Happiness and doing good things

Happiness and doing good things

Middle America volunteers most, survey finds

By Janet Kornblum, USA TODAY

If you live in Minneapolis, Salt Lake City or Austin, you’re more likely to volunteer in your community than if you live in other metro areas, says a report out today by the Corporation for National and Community Service.

It’s not that people in those cities are necessarily kinder or gentler. They just have the right circumstances for volunteering: They feel connected to their communities, have more education, own their own homes, spend less time commuting and have more opportunities to give back, the report says.

For instance, 70% of Minneapolis-area families own their own homes. It had the highest overall volunteer rate at 40.5%, says the report. By contrast, Honolulu, where only 49% own homes, ranked 42nd with a 23.3% rate of volunteering.

Minneapolis also has a history of civic engagement, says Jeremy Hanson, spokesman for Mayor R.T. Rybak. “Everyone is connected to an arts or non-profit cause that they care about, so they roll up their sleeves and get to work.”

Residents of cities where people spend a lot of time commuting or live in apartments, by contrast, tend to feel less connected to their communities, so they don’t volunteer as much. Cities that ranked lowest are New York, Miami and Las Vegas.
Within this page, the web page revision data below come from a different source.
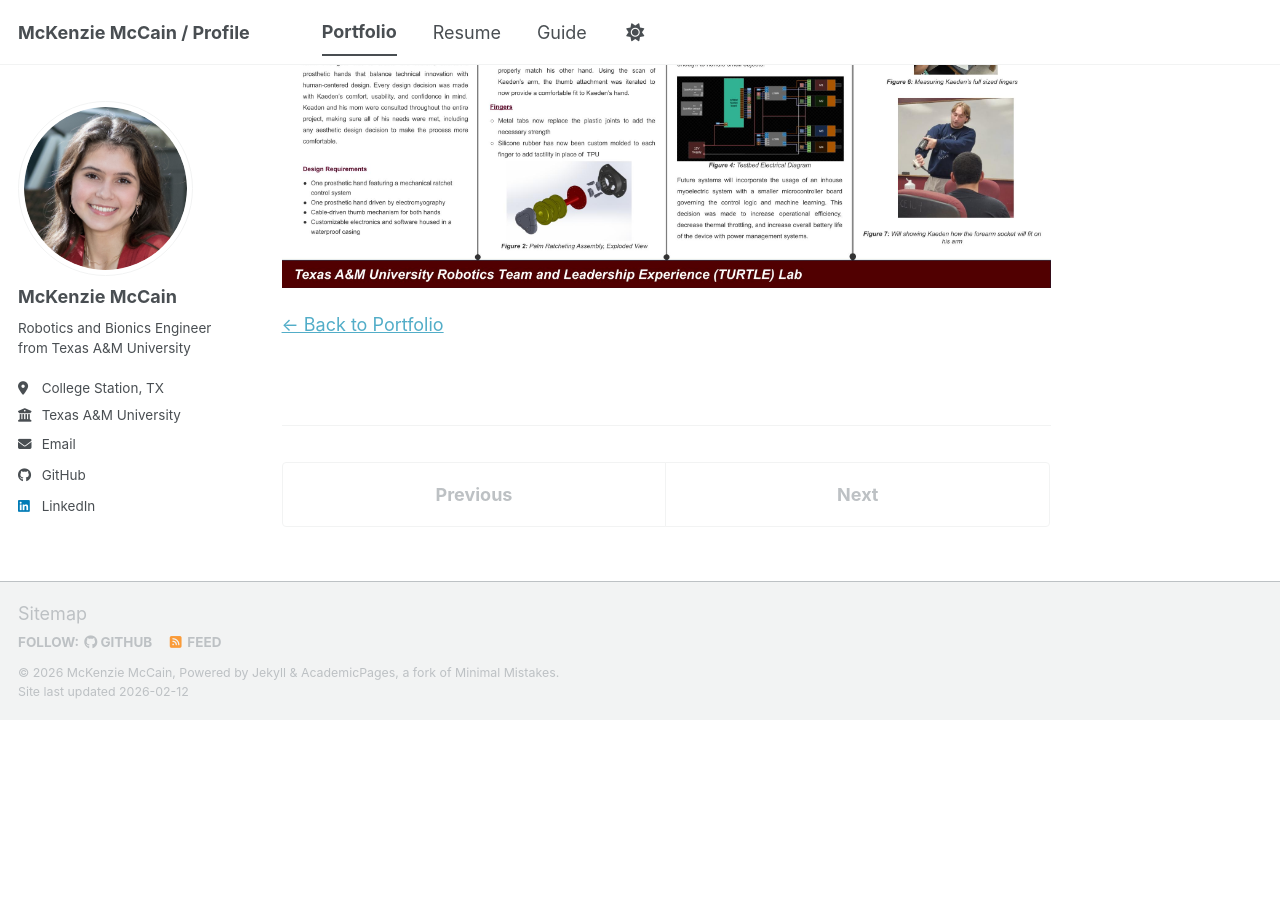
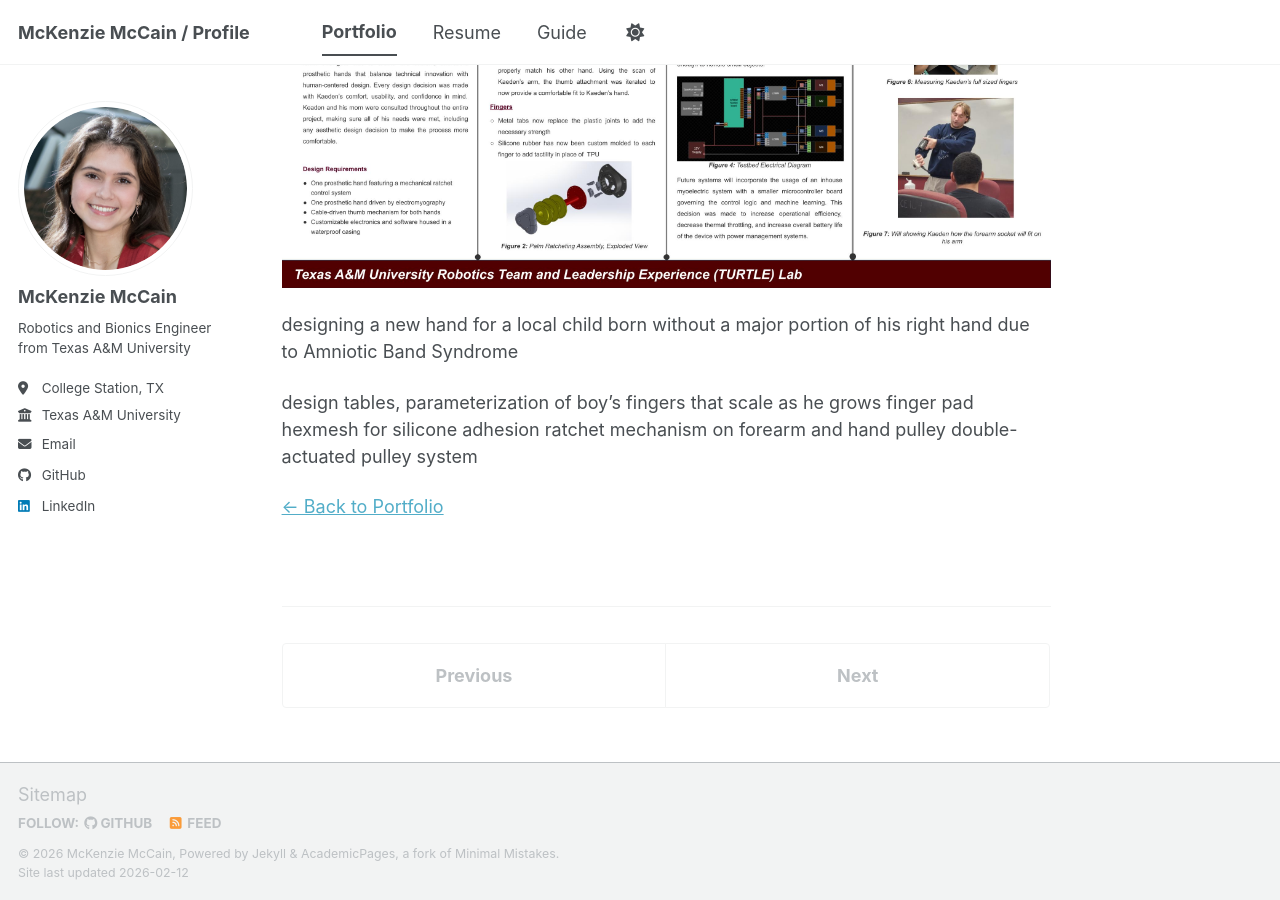
Before and after one commit to mckenzie-mccain/mckenzie-mccain.github.io, a Jekyll site: the page built from _portfolio/Portfolio-1-olsn.md, in a window 1280 px wide and 900 px high, scrolled down 514 px. Built offline with Jekyll 4.4.1, drawn with Linux system fonts in a browser that asks for light colours; a script bundle is joined from its source files by our own code; library files that are not in the unit come from our copies; before the commit the page ends 1233 px from its top, so only the background shows below that.

Commit message:
update olsn page

```diff
--- a/_portfolio/Portfolio-1-olsn.md
+++ b/_portfolio/Portfolio-1-olsn.md
@@ -8,5 +8,11 @@
 test with excerpt using linked picture
 ![Fall '25 Showcase](/images/OLSN2025FallShowcase.jpeg)
 
+designing a new hand for a local child born without a major portion of his right hand due to Amniotic Band Syndrome
+
+design tables, parameterization of boy's fingers that scale as he grows
+finger pad hexmesh for silicone adhesion
+ratchet mechanism on forearm and hand pulley
+double-actuated pulley system
 
 [← Back to Portfolio](/portfolio/)
```
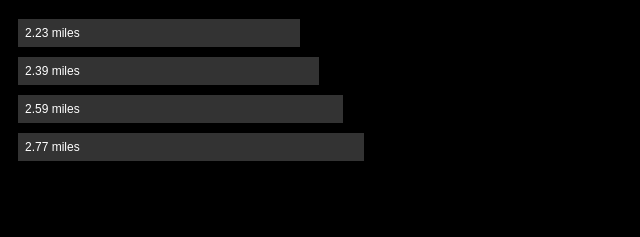
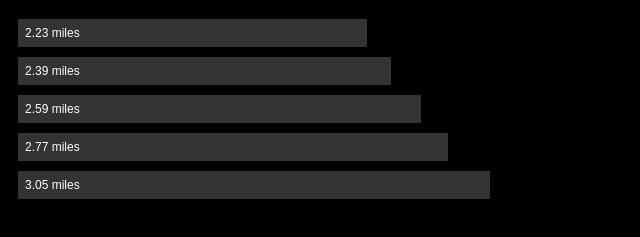
Before and after one commit to mleong245/d3-sandbox, a plain HTML site: page index.html in a window 1280 px wide. Shown: the part 79-316 px from the top of the page, without its empty margins (0-640 px from the left). Drawn offline with Linux system fonts and the light colour scheme.

Commit message:
Barchart with simple animation and transitions
Delay between each bar drawing

```diff
--- a/index.html
+++ b/index.html
@@ -7,6 +7,6 @@
 <html>
 	<body>
 		<h1>This is a spike of the D3.js library</h1>
-		<script type="text/javascript" src="scripts/barchart.js"></script>
+		<script type="text/javascript" src="scripts/barchart2.js"></script>
 	</body>
 </html>
--- /dev/null
+++ b/scripts/barchart2.js
@@ -0,0 +1,15 @@
+var distances = [2.23, 2.39, 2.59, 2.77, 3.05];
+
+d3.select('body').selectAll('div')
+	.data(distances)
+	.enter()
+		.append('div')
+		.html('...')
+		.style('width', '10px')
+		.style('opacity', 0)
+		.transition()
+			.delay(function (d, i) { return i * 1000 })
+			.duration(1000)
+			.style('width', function (d) { return (d * 150) + 'px'; })
+			.style('opacity', 1)
+			.text(function (d) { return d + ' miles'; });
```
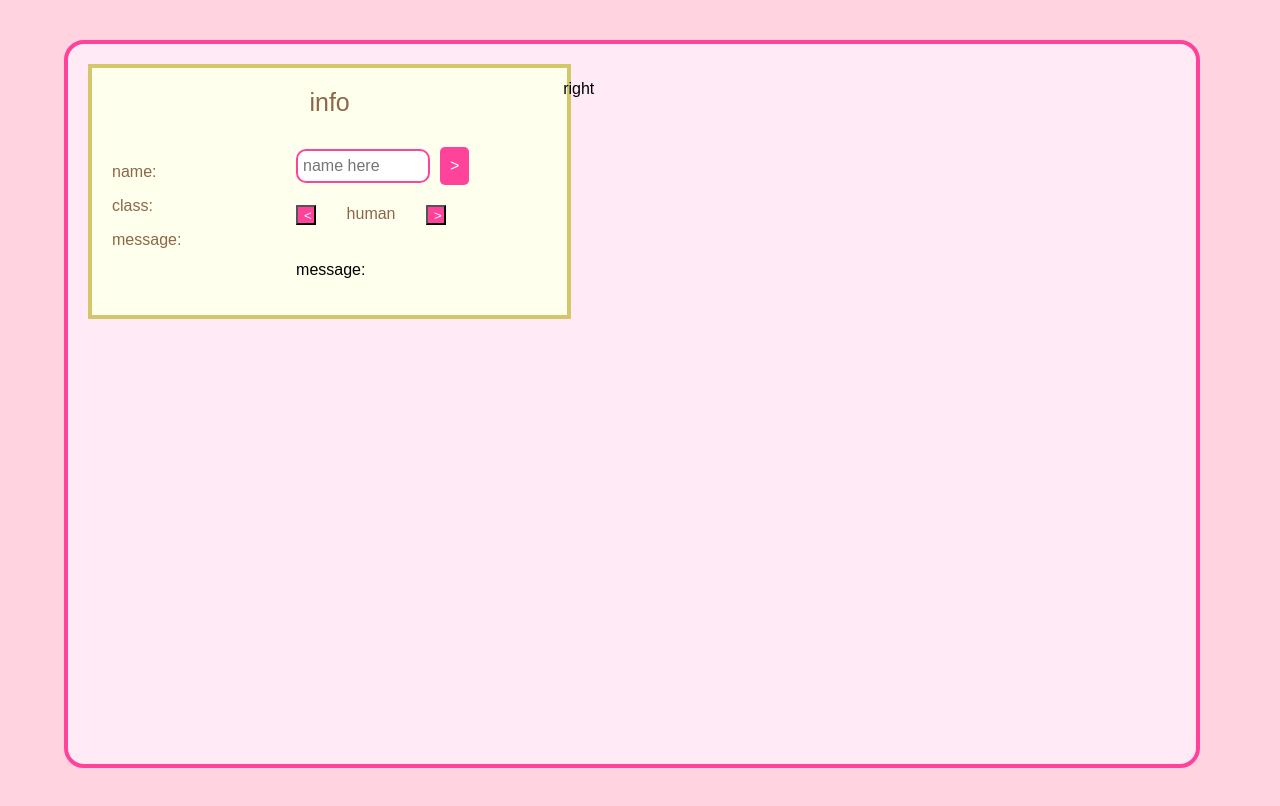
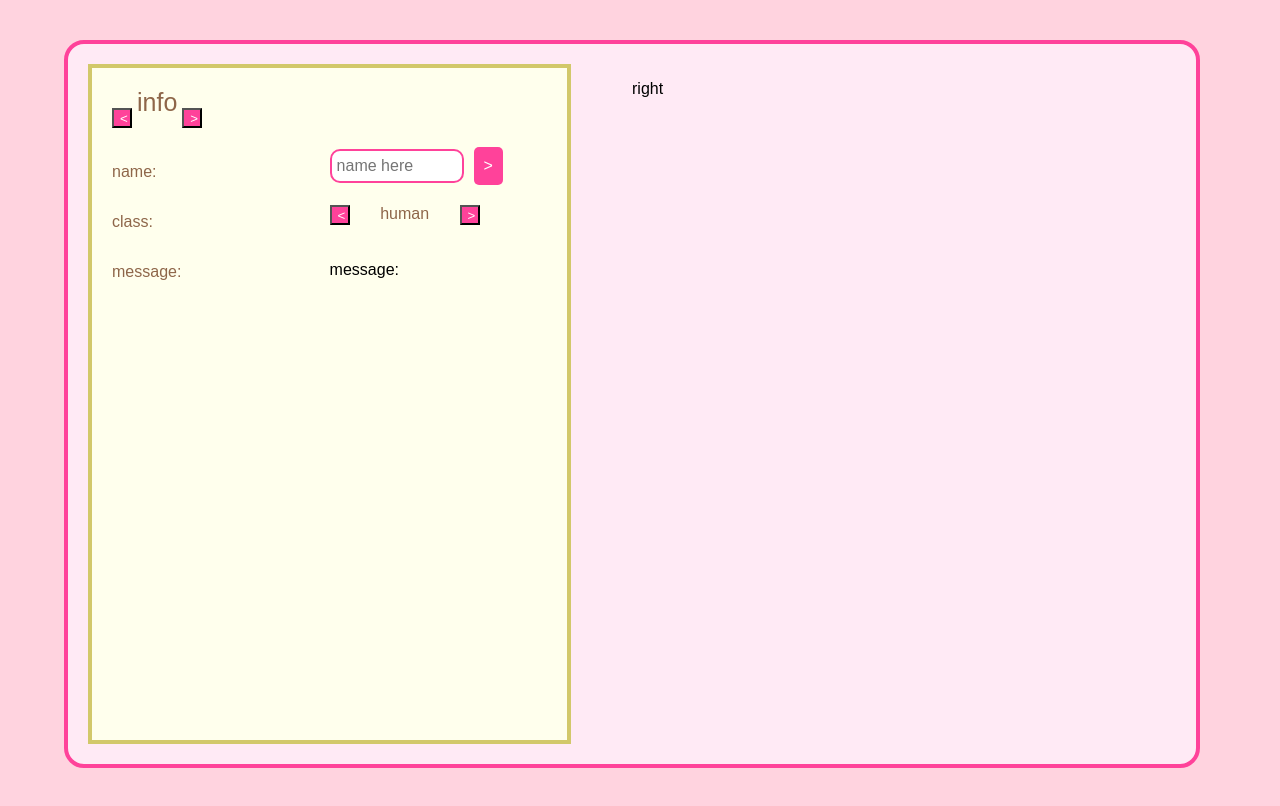
Before and after one commit to yuan-ie/yuans-mini-projects, a plain HTML site: page character_create_app/main/start_game.html in a window 1280 px wide. Drawn offline with Linux system fonts and the light colour scheme.

Commit message:
working pages for start_game

```diff
--- a/character_create_app/main/start_game.html
+++ b/character_create_app/main/start_game.html
@@ -10,13 +10,13 @@
             margin: 0;
             font-family: Arial, sans-serif;
         }
-        /*switcable content*/
+        /*switchable content*/
         #content {
             position: relative;
             display: flex;
             flex-direction: column;
             align-items: center;
-            flex-grow: 1;
+
             width: 100%;
         }
         /*main pink window within the overall window*/
@@ -30,14 +30,13 @@
             width: 85vw;
             margin: 5vh 5vw;
             border-radius: 20px;
-            gap: 40px;
+            gap: 10%;
             padding: 20px;
         }
         /*horizonally stacked wrappers*/
         .overall-wrapper {
             position: relative;
             display: flex;
-            flex-grow: 1;
             width: 100%;
             gap: 10px;
         }
@@ -45,9 +44,9 @@
         .left-wrapper {
             position: relative;
             display: flex;
+            flex-grow: 1;
             flex-direction: column;
-            width: 40%;
-            gap: 20px;
+            width: 30%;
         }
         .right-wrapper {
             position: relative;
@@ -60,6 +59,10 @@
         /*yellow full-size page for about and how2play*/
         .yellow-page {
             position: relative;
+            display: flex;
+            flex-direction: column;
+            flex-grow: 1;
+            align-items: center;
             margin: 0 auto;
             border: 4px solid #D2C86A;
             background-color: #FFFFED;
@@ -103,23 +106,32 @@
         <!-- left side (in the yellow part) -->
         <div class="left-wrapper">
             <div class="yellow-page">
+
+                <!-- page header -->
+                <div class="options-wrapper" style="align-items: center;">
+                    <button class="arrow" onclick="pageBackward()"><</button>
+                    <div class="yellow-page-header" id="page-option"></div>
+                    <button class="arrow" onclick="pageForward()">></button>
+                </div>
+
                 <!-- start with character info -->
                 <div id="content">
-                    <div class="yellow-page-header">info</div>
-                    <!-- customizing labels -->
+
+                    <!-- page content -->
                     <div class="overall-wrapper">
+
+                        <!-- customizing labels -->
                         <div class="left-wrapper">
-                            <div class="yellow-page-text">
-                                <p>name:</p>
-                                <P>class:</P>
-                                <p>message:</p>
-                            </div>
+                            <p class="yellow-page-text" style="padding-bottom: 0px;">name:</p>
+                            <P class="yellow-page-text" style="padding-bottom: 0px;">class:</P>
+                            <p class="yellow-page-text" style="padding-bottom: 10px;">message:</p>
                         </div>
+
                         <!-- customizing options -->
                         <div class="right-wrapper">
                             <!-- choose a name -->
                             <div style="display: flex; align-items:center; gap: 10px;">
-                                <input type="text" maxlength="10" placeholder="name here" style="width: 120px; height: 20px; font-size: 16px; border-radius: 10px; padding: 5px; border: 2px solid #FF429A;">
+                                <input   type="text" maxlength="10" placeholder="name here" style="width: 120px; height: 20px; font-size: 16px; border-radius: 10px; padding: 5px; border: 2px solid #FF429A;">
                                 <button style="background-color: #FF429A; color: white; font-size: 16px; padding: 10px; border: none; border-radius: 5px; cursor: pointer;">
                                     >
                                 </button>
@@ -135,6 +147,7 @@
                             <p>message:</p>
                         </div>
                     </div>
+                    <!-- ---------------- -->
                 </div>
             </div>
         </div>
@@ -144,12 +157,101 @@
         </div>
     </div>
     <script>
+        const pages=["info", "body", "clothes"];
         const classes=["human", "elf", "goblin", "orc", "fairy"];
+
+        let y = 0;
+        let page_op = pages[y];
+        let page_fill = document.getElementById("page-option");
+        page_fill.textContent = `${page_op}`;
+
         let x = 0;
         let class_op = classes[x];
         let class_fill = document.getElementById("class-option");
         class_fill.textContent = `${class_op}`;
 
+
+        const page_info = `
+        <!-- page content -->
+        <div class="overall-wrapper">
+
+            <!-- customizing labels -->
+            <div class="left-wrapper">
+                <p class="yellow-page-text" style="padding-bottom: 0px;">name:</p>
+                <P class="yellow-page-text" style="padding-bottom: 0px;">class:</P>
+                <p class="yellow-page-text" style="padding-bottom: 10px;">message:</p>
+            </div>
+
+            <!-- customizing options -->
+            <div class="right-wrapper">
+                <!-- choose a name -->
+                <div style="display: flex; align-items:center; gap: 10px;">
+                    <input   type="text" maxlength="10" placeholder="name here" style="width: 120px; height: 20px; font-size: 16px; border-radius: 10px; padding: 5px; border: 2px solid #FF429A;">
+                    <button style="background-color: #FF429A; color: white; font-size: 16px; padding: 10px; border: none; border-radius: 5px; cursor: pointer;">
+                        >
+                    </button>
+                </div>
+                <!-- choose a class -->
+                <div class="options-wrapper">
+                    <button class="arrow" onclick="classBackward()"><</button>
+                    <div class="yellow-page-text" id="class-option" style="width: 100px; height: 20px; text-align: center;"></div>
+                    <button class="arrow" onclick="classForward()">></button>
+                </div>
+
+                <!-- write a personal message -->
+                <p>message:</p>
+            </div>
+        </div>
+        `;
+
+        const page_body = `
+        <!-- page content -->
+        <div class="overall-wrapper">
+
+            <!-- customizing labels -->
+            <div class="left-wrapper">
+                <p class="yellow-page-text" style="padding-bottom: 0px;">skin color:</p>
+                <P class="yellow-page-text" style="padding-bottom: 0px;">hair:</P>
+                <p class="yellow-page-text" style="padding-bottom: 10px;">hair color:</p>
+                <P class="yellow-page-text" style="padding-bottom: 0px;">eyes:</P>
+                <p class="yellow-page-text" style="padding-bottom: 10px;">eye color:</p>
+            </div>
+
+            <!-- customizing options -->
+            <div class="right-wrapper">
+                <p>hi</p>
+            </div>
+        </div>
+        `;
+
+        const page_clothes = `
+        <p>hello</p>
+        `;
+
+        const page_contents = [page_info, page_body, page_clothes];
+
+        /* ------ page navigation ------ */
+        function pageForward(){
+            y = (y + 1) % 3;
+            let page_op = pages[y];
+            let page_fill = document.getElementById("page-option");
+            page_fill.textContent = `${page_op}`;
+
+            let page_content = document.getElementById("content");
+            page_content.innerHTML = page_contents[y];
+
+        }
+        function pageBackward(){
+            y = (y - 1) % 3;
+            let page_op = pages[y];
+            let page_fill = document.getElementById("page-option");
+            page_fill.textContent = `${page_op}`;
+
+            let page_content = document.getElementById("content");
+            page_content.innerHTML = page_contents[y];
+        }
+
+        /* ------ info navigation ------ */
         function classForward(){
             x = (x + 1) % 5;
             let class_op = classes[x];
@@ -162,6 +264,8 @@
             let class_fill = document.getElementById("class-option");
             class_fill.textContent = `${class_op}`;
         }
+
+
     </script>
 </body>
 </html>
```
Residents of rural areas volunteer more than urban areas, the report says.

While the agency has done other reports on volunteer rates, this is the first time it has ranked cities, says Robert Grimm, director of research and policy development.

“We hope that just as metro areas care about their crime rates, they’ll see levels of volunteering as another important community benchmark,” Grimm says.

Communities may not be able to do anything right away to improve such structural impediments as education levels or homeownership rates, Grimm says, but they can come up with creative solutions such as urging businesses to allow more telecommuting and helping organizations reach out in new ways – for instance, online.

Why should communities care where they rank?

“There is a growing amount of research that has been demonstrating that volunteering is not something that’s just nice to do in the community,” Grimm says.

Volunteers contribute about 8.2 billion hours – worth about $152 billion a year – and also provide instrumental help to schools and mentoring programs, he says.

If that’s not enough reason to go out and do good, volunteering is actually good for you, says Stephen Post, a bioethics professor at Case Western Reserve University’s School of Medicine in Cleveland.

“It’s good to be good,” says Post, author of Why Good Things Happen to Good People. “There are clear psychological and health benefits,” to volunteering,” he says. “When people are self-preoccupied, they’re also preoccupied with the problems of the self. When people volunteer in the community, there is a lifting of that anxiety, and they tend to be happier.”

With baby boomers rapidly aging, volunteering will become even more important. “One would hope that a great many, instead of simply going off to Sun City for more martinis at noon – that they would actually find a deep purpose in helping others,” Post says.

The corporation, an independent federal agency which also runs AmeriCorps, based the report on phone and in-person interviews with 180,000 households conducted by the Census Bureau each September from 2004 to 2006.